Why is SIP trunking better than PRI and BRI?
SIP trunking offers substantial cost benefits over PRI (Primary Rate Interface). The flexibility of SIP also means that business growth opportunities, features, presence and integration aren't precluded by dead technology. PRI is dead and was dead almost from its start. "It's some dumb network (ISDN)" is what people in the industry call it.
The PRI is a glorified T1, and the development of ISDN (Integrated Services Digital Network) was primarily for the carrier's benefit. Having used PRI and BRI (Basic Rate Interface) since their inception in the U.S., there's no looking back. Let me explain.
No one can rationally dismiss the cost benefits and savings of SIP trunks over anything that traditional carriers have to offer. I can buy direct inward dialing (DID) numbers when and where I need them in order to expand my business presence without having a local office in that city. The lower cost of doing business with SIP trunks has added benefits: flexible bandwidth and bandwidth management for all my communications needs. Technically speaking, PRIs and T1s are just noisy copper pairs that carry premium price tags.
Unless you live in Australia or some South Pacific locations, BRI isn't faring against SIP trunks since 128 kbps is no match for the unbridled bandwidth that consumers and businesses demand. What happens when the PRI/BRI or T1 goes down? Businesses have multiple Internet connections that serve as failover -- yet another advantage of SIP trunks. Organizations should leverage bandwidth and harden network infrastructures (if they aren't already) in preparation for kicking out PRI. PRI only profits the carriers.
Dig Deeper on VoIP and IP telephony

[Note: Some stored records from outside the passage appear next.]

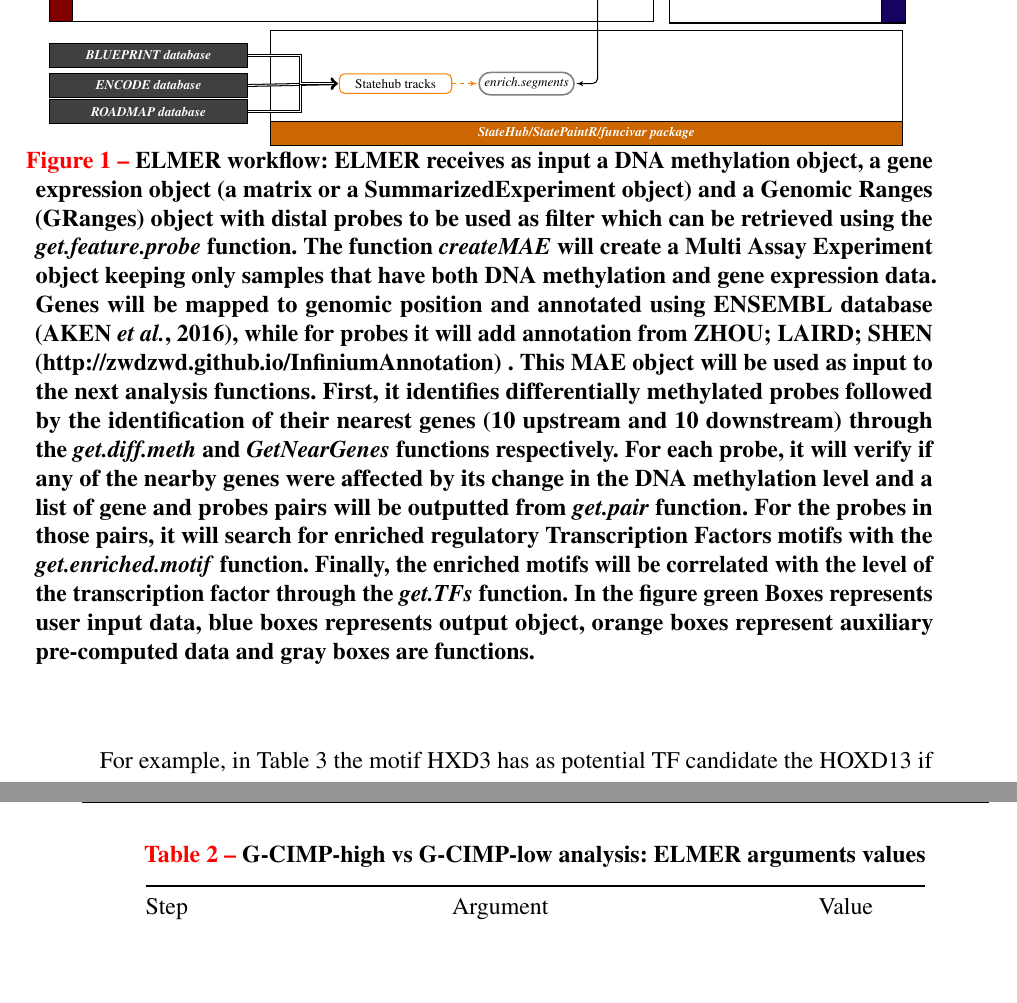
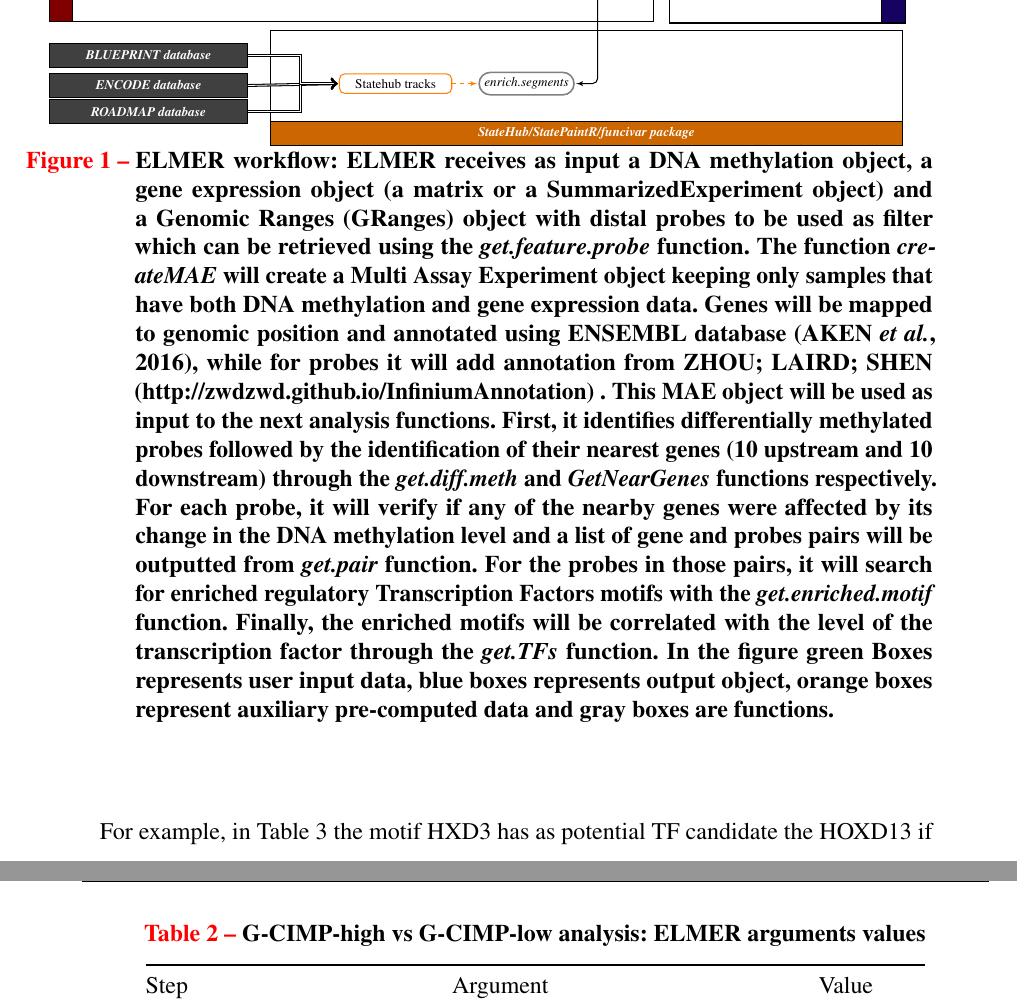
Before and after one commit to tiagochst/Thesis, a LaTeX thesis (thesis.tex): two parts of pages 36 and 37 of 61, joined at a grey line, cut so that both start at the same text, the shorter picture padded with empty space. Compiled offline with pdfLaTeX.

Commit message:
Update on Overleaf.

```diff
--- a/thesis.tex
+++ b/thesis.tex
@@ -20,7 +20,7 @@
 \newcommand{\LatL}{0.42\textwidth}
 \captionsetup{style=base,
               labelfont={color=red,bf},
-              hangindent=-50pt,
+              %hangindent=-50pt,
               textfont={color=black,bf},
               format = plain}
 
```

Related Q&A from Matt Brunk
Telecom expert Matt Brunk explains the uses for a jitter buffer on a VoIP network and the importance of configuring it properly. Continue Reading
Expert Matt Brunk explains how a volts direct current signal is used in telecommunications. Continue Reading
SIP trunking is not perfect, but it has more options and features compared to what traditional phone companies offer, says UC expert Matt Brunk. Continue Reading